Think of your small service as a seed that germinates into much, much bigger things.

If you see a job related to your service but more advanced than what you currently do, Google how to do that job. Train yourself. Become your own info course and teacher.

I did this to learn how to write for several projects. Before I submitted a proposal, I would Google how to do what they wanted and write a sample in that vein. It won me several jobs, great feedback, and more referrals.

The fact is, you’re going to learn more about what it takes to win in this game by actually husting than from feel-good courses that may or may not teach you outdated methods.

Work Hard

The biggest lesson, though: if you want to succeed, work your ass off.

I hustle all day. At the start of all this, when I was burnt out and disappointed in myself, I added an extra 10-20 hours a week on top of my normal working hours, which were already pretty aggressive.

Working your ass off in the right direction can pay you large dividends — as I’m sure Gavin would tell you as well.

The biggest thing is getting over the initial hump. At the start, there will be plenty of days that you just don’t want to do anything. You want to lie in bed, read a book, play a video game — basically just give up.

You have to fight through those feelings. Approach your work with an unstoppable determinism. Grind out the hours that are needed to turn you into a bonafide professional.

It sounds like a lot (and it is), but the reward at the end of the day is totally worth it.

Use Affiliate Sites

As you get better at whatever skill or small service you started selling (wordpress, graphic design, content writing etc.), you should look into increasing your ROI by leveraging affiliate sites.

You can slowly use the money from your services to fund your affiliate business and ultimately move away from it, as your affiliate sites begin to produce more income than your services. This was my initial plan, and it is a still good one. In fact, I still build affiliate sites as a “weekend warrior” kind of project.

A good place to begin is Amazon. It is super easy to understand, and it is a brand everyone trusts. This means you have to do minimal trust building with the people who visit your website. (For those brand new to this concept, my article explaining the Amazon affiliate business model might help.)

This kind of website is pretty simple to create. The entire business model can be based off writing content — reviews, buyer guides, etc., the entirety of which can be completely outsourced. For instance, you could use your profits from the small service to order content for an affiliate site, instead of writing it yourself.

Whether You Build or Buy — Work Hard

Since working with Empire Flippers, I’ve seen people buy and sell an incredible number of online businesses. I’ve interacted with a few of our customers who managed to replace their entire income by purchasing websites off our marketplace.

Buying a website cuts out a lot of the initial hurdles that building one from scratch entails.

Regardless of whether you stick with services, roll that money into building an affiliate site, or save up money to purchase one that is already making money, there is still one thing you have got to do.

You’ve got to work HARD!

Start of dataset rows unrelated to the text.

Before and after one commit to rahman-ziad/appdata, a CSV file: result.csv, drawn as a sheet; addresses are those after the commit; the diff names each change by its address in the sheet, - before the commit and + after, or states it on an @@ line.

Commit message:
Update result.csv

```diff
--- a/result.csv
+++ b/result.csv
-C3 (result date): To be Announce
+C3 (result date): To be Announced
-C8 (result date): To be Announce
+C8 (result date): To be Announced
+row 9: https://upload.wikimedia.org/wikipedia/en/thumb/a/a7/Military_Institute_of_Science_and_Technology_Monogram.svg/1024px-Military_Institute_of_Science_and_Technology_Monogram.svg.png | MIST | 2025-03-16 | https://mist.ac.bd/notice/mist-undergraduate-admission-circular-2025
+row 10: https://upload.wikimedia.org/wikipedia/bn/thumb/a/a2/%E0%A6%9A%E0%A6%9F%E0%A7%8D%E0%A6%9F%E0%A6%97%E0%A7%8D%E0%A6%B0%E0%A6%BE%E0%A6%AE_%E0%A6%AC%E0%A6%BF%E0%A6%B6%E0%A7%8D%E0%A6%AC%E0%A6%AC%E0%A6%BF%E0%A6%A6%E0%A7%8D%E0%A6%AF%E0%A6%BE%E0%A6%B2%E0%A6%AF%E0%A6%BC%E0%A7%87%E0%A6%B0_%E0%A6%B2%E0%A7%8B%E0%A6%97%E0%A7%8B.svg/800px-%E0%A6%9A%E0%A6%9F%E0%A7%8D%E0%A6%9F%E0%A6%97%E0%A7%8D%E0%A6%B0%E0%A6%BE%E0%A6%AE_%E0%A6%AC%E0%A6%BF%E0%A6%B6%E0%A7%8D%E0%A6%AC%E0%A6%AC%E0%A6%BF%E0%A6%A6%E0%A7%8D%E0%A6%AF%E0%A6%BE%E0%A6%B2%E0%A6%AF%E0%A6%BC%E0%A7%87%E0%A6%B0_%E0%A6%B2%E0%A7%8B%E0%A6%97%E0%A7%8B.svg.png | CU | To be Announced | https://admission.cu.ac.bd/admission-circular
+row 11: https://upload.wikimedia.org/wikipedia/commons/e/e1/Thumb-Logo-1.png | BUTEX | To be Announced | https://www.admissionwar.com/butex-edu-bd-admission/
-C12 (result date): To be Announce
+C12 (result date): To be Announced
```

I still work 10-12 hours a day, very often, but the difference is that I love it.

That’s coming from someone who can tell you with a straight face that I’m living the dream.

You can too, you’ve just got to work for it.

Remember the Power of Small Things

Small things can lead to huge things.

If you want to succeed and have a full time online career which allows you to become geographically free, start small. If you’re feeling stuck where you’re at, stick to completing those little tasks and don’t give up.

There are big digital entrepreneurs looking to train people as highly skilled workers for them, and they can teach you a ton through an apprentice-type program. You just need to find out who they are.

Leverage the connections you have, or make new ones by selling your small services.

Once the snowball gets going (which is the hardest part, by the way), don’t stop. Keep going until the thing turns into an avalanche — even if you had to start off with small projects that pay very little.

Those small things might just change your life.


Leave a Reply